Northern Pintail Ducks in the Bosque del Apache NWR, Socorro, New Mexico. I love the crisp, bright clear light and how it feels when morning breaks on a winter day in the National Wildlife Refuge in Socorro, NM
Christ in the Desert Monastery on the Rio Chama, New Mexico. I made this image on a photo tour of the Abiquiu area. The monastery road follows the Chama River for thirteen miles through some of the most beautiful terrain in New Mexico. Thanks for looking. G
“Found on the road dead.” Old chair in southern Colorado at the New Mexico state line. Came across this scene four years or so ago … revisited recently and it’s still dead, but with an air of “come hither” about it.
Merlin. “It’s mine, I killed it and now I’m going to eat it!” I made this image yesterday on my way home from my gallery in Arroyo Seco. I spotted the raptor on the fence post as I drove along. I pulled over, reversed about 100 feet and wound down my window. I said to myself, ‘that’s a male Merlin falcon, perhaps a juvenile’. I stopped about 20 feet away and while I was changing lenses I observed the Merlin tear at a dead bird’s chest … at least I’m pretty sure it was dead. I made about a dozen images, each, very much like this one. A few minutes later when a pickup came whipping by me, scaring the Merlin, the raptor took off clenching it’s prey. This evening I wrote to my friend Jean-Luc Catron, author of Raptors of New Mexico to confirm my ID of the bird. This is his reply … “What a beautiful photo!! You are right, it is a merlin, and because of the muted facial markings I can also say that it belongs to the subspecies richardsonii (prairie or Richardson’s merlin). It is a male because of the blue gray dorsal plumage”. Thank you Jean-Luc. Thank you for looking. G
Valles Caldera National Preserve, a volcanic caldera in the Jemez mountains of northern New Mexico. You can read more here at the National Park Service Website. Thanks for looking. G
Adobe Route, Free Climbing Pigeons. “I got this… I got this!” at the St. Francis Church Ranchos de Taos, NM. I’m guessing here… perhaps they were eating seeds they discovered in the mud or bits of gravel for their crop.
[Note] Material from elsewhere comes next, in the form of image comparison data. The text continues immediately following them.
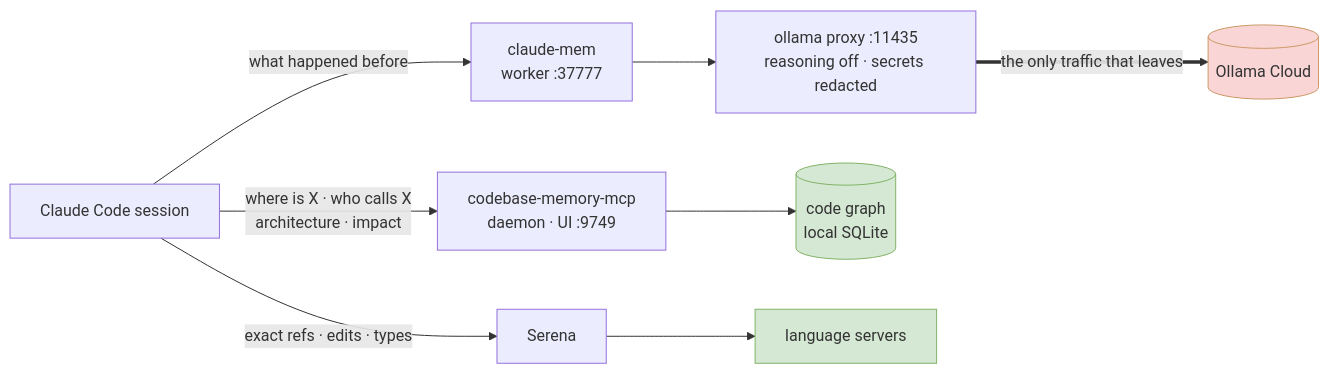
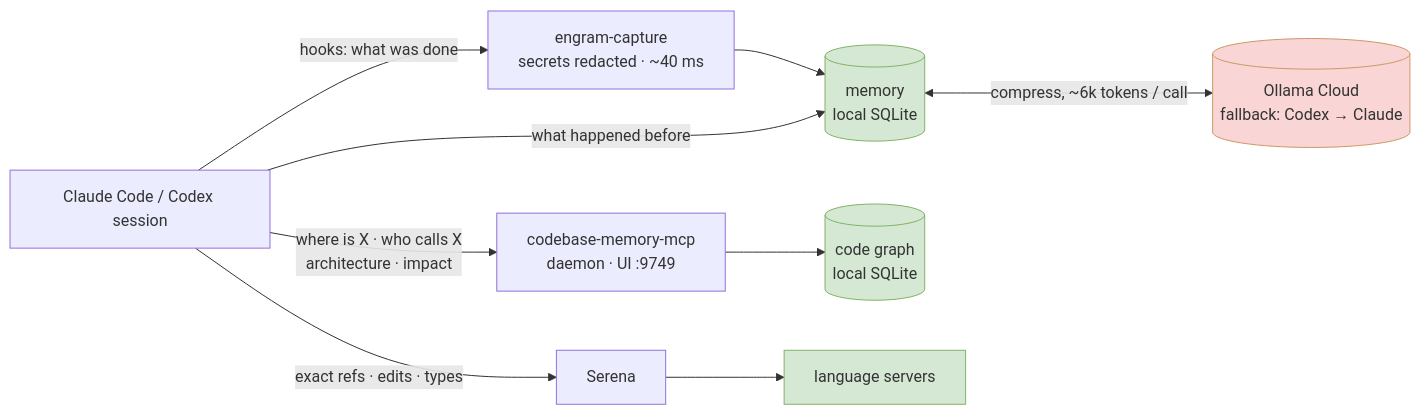
Before and after one commit to limeflash/claude-code-stack: the diagram in README.md, drawn with Mermaid. The commit also changed other lines of this file and 10 other files, not shown here.

First line of the commit message:
Replace claude-mem, its proxy and watchdog with quipu

````diff
--- a/README.md
+++ b/README.md
@@ -45,18 +44,20 @@
 ```mermaid
 flowchart LR
-    CC["Claude Code session"]
+    CC["Claude Code / Codex session"]
 
-    CC -->|"what happened before"| CM["claude-mem<br/>worker :37777"]
-    CM --> PX["ollama proxy :11435<br/>reasoning off · secrets redacted"]
-    PX ==>|"the only traffic that leaves"| OC[("Ollama Cloud")]
+    CC -->|"hooks: what was done"| CAP["engram-capture<br/>secrets redacted · ~40 ms"]
+    CAP --> MEM[("memory<br/>local SQLite")]
+    MEM <-->|"compress, ~6k tokens / call"| OC[("Ollama Cloud<br/>fallback: Codex → Claude")]
+    CC -->|"what happened before"| MEM
 
     CC -->|"where is X · who calls X<br/>architecture · impact"| CBM["codebase-memory-mcp<br/>daemon · UI :9749"]
     CBM --> GR[("code graph<br/>local SQLite")]
 
     CC -->|"exact refs · edits · types"| SR["Serena"]
     SR --> LS["language servers"]
 
     style OC fill:#f9d5d5,stroke:#c96
+    style MEM fill:#d5e8d4,stroke:#82b366
     style GR fill:#d5e8d4,stroke:#82b366
     style LS fill:#d5e8d4,stroke:#82b366
 ```
````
One thing I’m certain about, as I watched them work their way up the building, flying would have been the easier route to take. Thanks for looking. G
Old Martina’s Hall, Ranchos de Taos, New Mexico. A play on words: Old Martinez Hall now Old Martina’s Hall. Martina being the new owner. I’ve driven by this building for a while now and the sculptural lines have always fascinated me. In the past, I’ve made images of the “Old Martinez Hall” and purchased beer at the now defunct drive up liquor window before the state rightfully banned drive up liquor windows. On this occasion, I can safely say, it was the snow accentuating the sculptured form of the building that caught my eye as I drove past. Thanks for looking. G
Homestead in Pilar NM. This is a fairly recent image although it looks like time stood still at the end of the last century and we happened upon it via a time travel machine. Very much of New Mexico looks a lot like this. Pilar is a vibrant hamlet on the banks of the Rio Grande twenty minutes south of Taos. There are resident artists, bald and golden eagles, beaver, otter and river rafting outfits. Come and visit sometime. Thanks for looking. Oh! … the cross shaped structure is one end of a washing line.
Bucket on a fence. Driving around Taos County one comes across some wondrous objects that often seem to have magically shown up, by their own will, festooning the landscape like an ancient colloquial code. What, or who, could possibly have determined any usage from hanging a flattened bucket on a fence post?